→ **PROBLEM STATEMENT**
All records below must be retyped exactly.

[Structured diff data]
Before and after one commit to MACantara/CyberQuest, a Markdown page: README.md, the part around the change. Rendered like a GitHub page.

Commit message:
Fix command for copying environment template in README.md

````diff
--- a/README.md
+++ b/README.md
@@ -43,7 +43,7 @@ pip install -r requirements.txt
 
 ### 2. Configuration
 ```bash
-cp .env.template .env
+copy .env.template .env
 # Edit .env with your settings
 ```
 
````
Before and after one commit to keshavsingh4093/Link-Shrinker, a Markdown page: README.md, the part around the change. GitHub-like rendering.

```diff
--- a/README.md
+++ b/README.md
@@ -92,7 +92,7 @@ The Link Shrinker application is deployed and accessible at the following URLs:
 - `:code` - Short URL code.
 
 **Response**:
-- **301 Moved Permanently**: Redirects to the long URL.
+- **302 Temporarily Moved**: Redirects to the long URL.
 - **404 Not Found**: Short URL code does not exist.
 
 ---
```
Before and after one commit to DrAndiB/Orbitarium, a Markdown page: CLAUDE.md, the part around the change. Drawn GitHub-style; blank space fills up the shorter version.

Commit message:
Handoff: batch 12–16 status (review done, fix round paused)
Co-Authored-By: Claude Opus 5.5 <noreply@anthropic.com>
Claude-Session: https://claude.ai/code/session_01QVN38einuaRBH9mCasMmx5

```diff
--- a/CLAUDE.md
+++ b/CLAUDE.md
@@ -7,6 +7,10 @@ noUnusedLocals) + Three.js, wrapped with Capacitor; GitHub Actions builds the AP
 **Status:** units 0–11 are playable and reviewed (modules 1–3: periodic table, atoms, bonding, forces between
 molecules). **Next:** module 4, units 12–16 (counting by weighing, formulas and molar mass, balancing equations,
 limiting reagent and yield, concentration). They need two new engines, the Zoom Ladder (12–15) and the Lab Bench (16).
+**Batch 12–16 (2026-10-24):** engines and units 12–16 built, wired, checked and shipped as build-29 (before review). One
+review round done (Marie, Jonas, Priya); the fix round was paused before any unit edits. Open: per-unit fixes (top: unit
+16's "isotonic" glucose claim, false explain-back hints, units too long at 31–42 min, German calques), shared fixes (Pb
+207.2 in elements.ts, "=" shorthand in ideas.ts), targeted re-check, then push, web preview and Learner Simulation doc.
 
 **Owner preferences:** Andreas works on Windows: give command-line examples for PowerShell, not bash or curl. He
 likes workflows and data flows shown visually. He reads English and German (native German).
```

→ **REPLY TO THE TASK**
Before and after one commit to MACantara/CyberQuest, a Markdown page: README.md, the part around the change. Rendered like a GitHub page.

Commit message:
Fix command for copying environment template in README.md

````diff
--- a/README.md
+++ b/README.md
@@ -43,7 +43,7 @@ pip install -r requirements.txt
 
 ### 2. Configuration
 ```bash
-cp .env.template .env
+copy .env.template .env
 # Edit .env with your settings
 ```
 
````
Before and after one commit to keshavsingh4093/Link-Shrinker, a Markdown page: README.md, the part around the change. GitHub-like rendering.

```diff
--- a/README.md
+++ b/README.md
@@ -92,7 +92,7 @@ The Link Shrinker application is deployed and accessible at the following URLs:
 - `:code` - Short URL code.
 
 **Response**:
-- **301 Moved Permanently**: Redirects to the long URL.
+- **302 Temporarily Moved**: Redirects to the long URL.
 - **404 Not Found**: Short URL code does not exist.
 
 ---
```
Before and after one commit to DrAndiB/Orbitarium, a Markdown page: CLAUDE.md, the part around the change. Drawn GitHub-style; blank space fills up the shorter version.

Commit message:
Handoff: batch 12–16 status (review done, fix round paused)
Co-Authored-By: Claude Opus 5.5 <noreply@anthropic.com>
Claude-Session: https://claude.ai/code/session_01QVN38einuaRBH9mCasMmx5

```diff
--- a/CLAUDE.md
+++ b/CLAUDE.md
@@ -7,6 +7,10 @@ noUnusedLocals) + Three.js, wrapped with Capacitor; GitHub Actions builds the AP
 **Status:** units 0–11 are playable and reviewed (modules 1–3: periodic table, atoms, bonding, forces between
 molecules). **Next:** module 4, units 12–16 (counting by weighing, formulas and molar mass, balancing equations,
 limiting reagent and yield, concentration). They need two new engines, the Zoom Ladder (12–15) and the Lab Bench (16).
+**Batch 12–16 (2026-10-24):** engines and units 12–16 built, wired, checked and shipped as build-29 (before review). One
+review round done (Marie, Jonas, Priya); the fix round was paused before any unit edits. Open: per-unit fixes (top: unit
+16's "isotonic" glucose claim, false explain-back hints, units too long at 31–42 min, German calques), shared fixes (Pb
+207.2 in elements.ts, "=" shorthand in ideas.ts), targeted re-check, then push, web preview and Learner Simulation doc.
 
 **Owner preferences:** Andreas works on Windows: give command-line examples for PowerShell, not bash or curl. He
 likes workflows and data flows shown visually. He reads English and German (native German).
```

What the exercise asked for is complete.